An early paper established the concept of "general productivity" later known as "total productivity" and its centrality to measuring Human Capital And Economic Growth In , he visited Cuba and then went on to Ghana and Guinea. He held posts at the University of Brasilia and the National Autonomous University of Mexico, Mexico City , before becoming professor of sociology at the University of Chile, Santiago His ideas started coming into favour after Salvador Allende was elected president in , though when Frank, already persona non grata in the US for his support of the Cuban revolution, arrived in , Allende, then president of the senate, had to meet him at the airport to prevent him being deported.
He dedicated the next two decades to analysing the global crisis and the failures of neo-liberalism and Reagan-omics, with posts at the Max Planck Institute, Bavaria , the University of East Anglia , and the University of Amsterdam From , he turned increasingly to analysis of the global crisis of capital accumulation, addressing the disastrous onset of market ideology and the return of "efficiency before equity" in theory and policy.

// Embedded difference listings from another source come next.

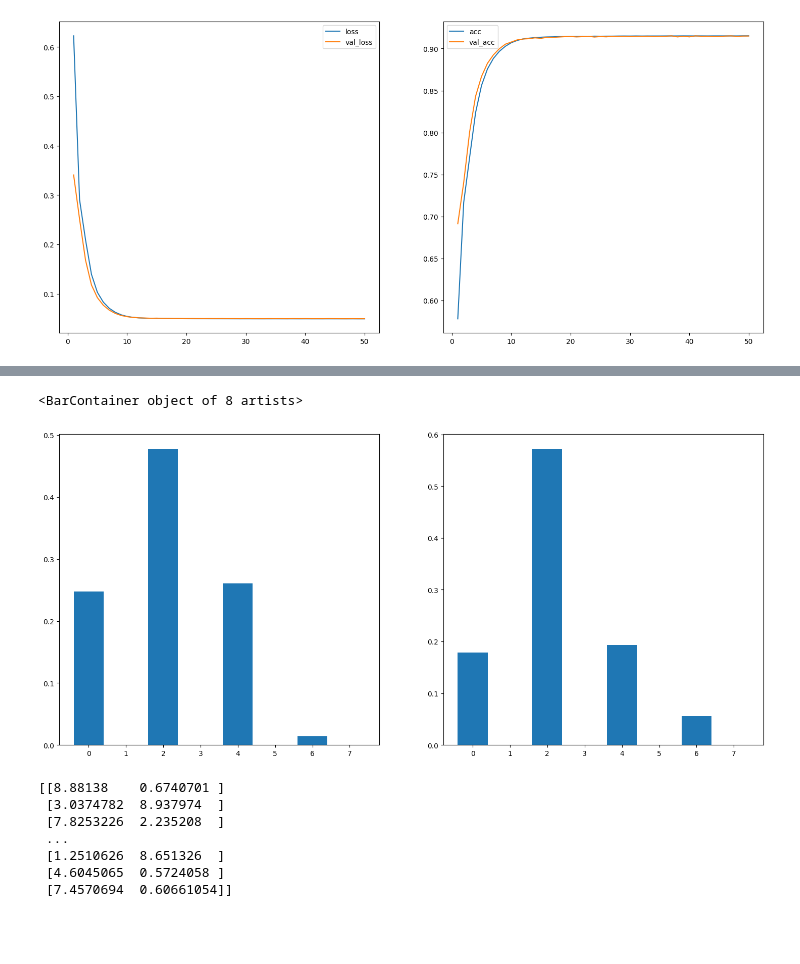
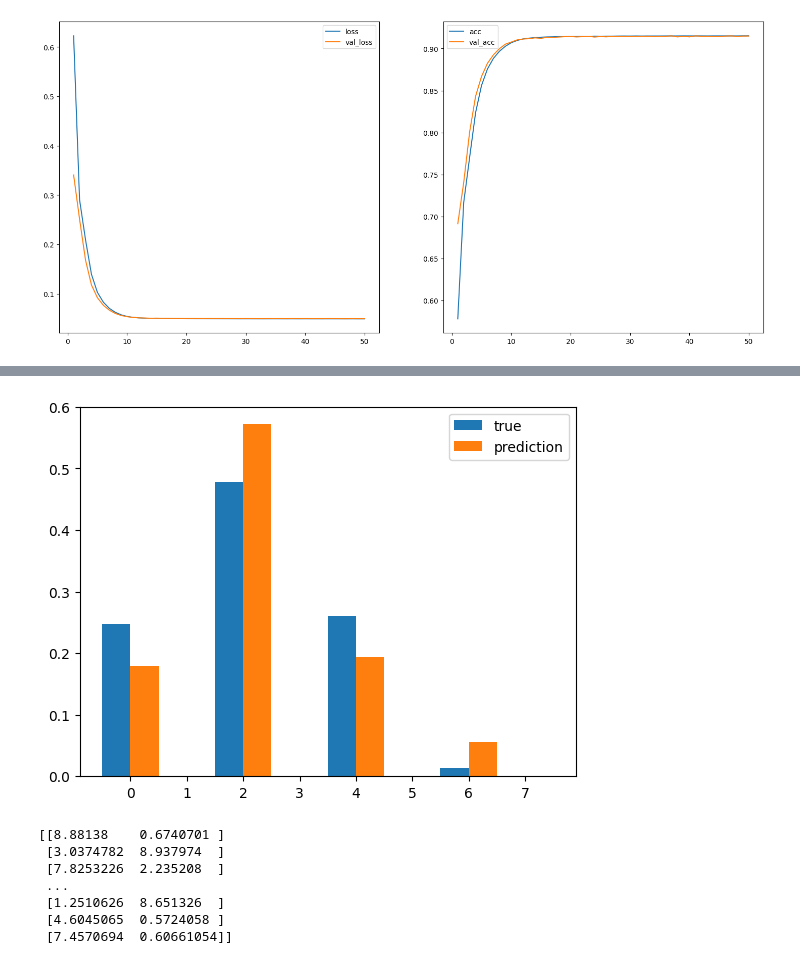
Before and after one commit to filipkojro/qw-defects, a Jupyter notebook: autoencoder_test.ipynb, the cells around one changed output, grey strips where cells are left out. Cells and saved outputs as stored; diff of their text form; code cells hidden in the pictures; blank space fills up the shorter version.

Commit message:
better plots in autoencoder

```diff
--- a/autoencoder_test.ipynb
+++ b/autoencoder_test.ipynb
@@ -123,8 +123,12 @@ i = 1
 
 pred = autoencoder.predict(X_test)
 
-fig, ax = plt.subplots(ncols=2, figsize=(18,8))
+xs = np.arange(WALK_DIM)
 
-ax[0].bar(np.arange(WALK_DIM), X_test[i])
-ax[1].bar(np.arange(WALK_DIM), pred[i])
+plt.bar(xs-0.25, X_test[i], width=0.5, align='center', label="true")
+plt.bar(xs+0.25, pred[i], width=0.5, align='center', label="prediction")
+
+plt.legend()
+
+print(f"overlap (accuracy): {DistributionOverlapSingle(X_test[i], pred[i])}")
 # %% [output]
@@ -132,5 +137,4 @@ ax[1].bar(np.arange(WALK_DIM), pred[i])
-<BarContainer object of 8 artists>
-[figure, old version]
+[figure, new version]
 # %%
 encoded_points = np.array(autoencoder.encoder(X))
 
```
Also changed, not shown: parts of 1 cell of this notebook.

By then, he felt that development itself had "all but disappeared" from discussion, being replaced by "only economic or debt crisis management". This book, and its unfinished sequel, ReOrient The 19th Century, explored the historical method in new directions, again challenging received theory about the rise of the west and the supposed role of the market and free trade, as opposed to coercion and imperialism.
Despite the many causes for pessimism, Frank maintained that the disadvantaged of the world would act to protect their lives and interests. To the end, he believed that change for the better was possible. He was principled and uncompromising.
Above all, he was courageous, and never afraid to be unpopular. He gave people the answers they needed to hear, not the answers they wanted to hear. He is survived by his third wife, Alison, and by his sons, Paul and Miguel, from his marriage to Marta, who died in
Andre Gunder Frank
Related Books About the Book Andre Gunder Frank asks us to ReOrient our views away from Eurocentrism—to see the rise of the West as a mere blip in what was, and is again becoming, an Asia-centered world. In a bold challenge to received historiography and social theory he turns on its head the world according to Marx, Weber, and other theorists, including Polanyi, Rostow, Braudel, and Wallerstein. Frank explains the Rise of the West in world economic and demographic terms that relate it in a single historical sweep to the decline of the East around European states, he says, used the silver extracted from the American colonies to buy entry into an expanding Asian market that already flourished in the global economy. Resorting to import substitution and export promotion in the world market, they became Newly Industrializing Economies and tipped the global economic balance to the West. That is precisely what East Asia is doing today, Frank points out, to recover its traditional dominance.
André Gunder Frank
Biography[ edit ] Frank was born in Germany to Jewish  parents, pacifist writer Leonhard Frank and his second wife Elena Maqenne Penswehr, but his family fled the country when Adolf Hitler was appointed Chancellor. Frank received schooling in several places in Switzerland , where his family settled, until they emigrated to the United States in He earned his Ph. His doctorate was a study of Soviet agriculture entitled Growth and Productivity in Ukrainian Agriculture from to Ironically, his dissertation supervisor was Milton Friedman , a man whose laissez faire approach to economics Frank would later harshly criticize.
ReORIENT: Global Economy in the Asian Age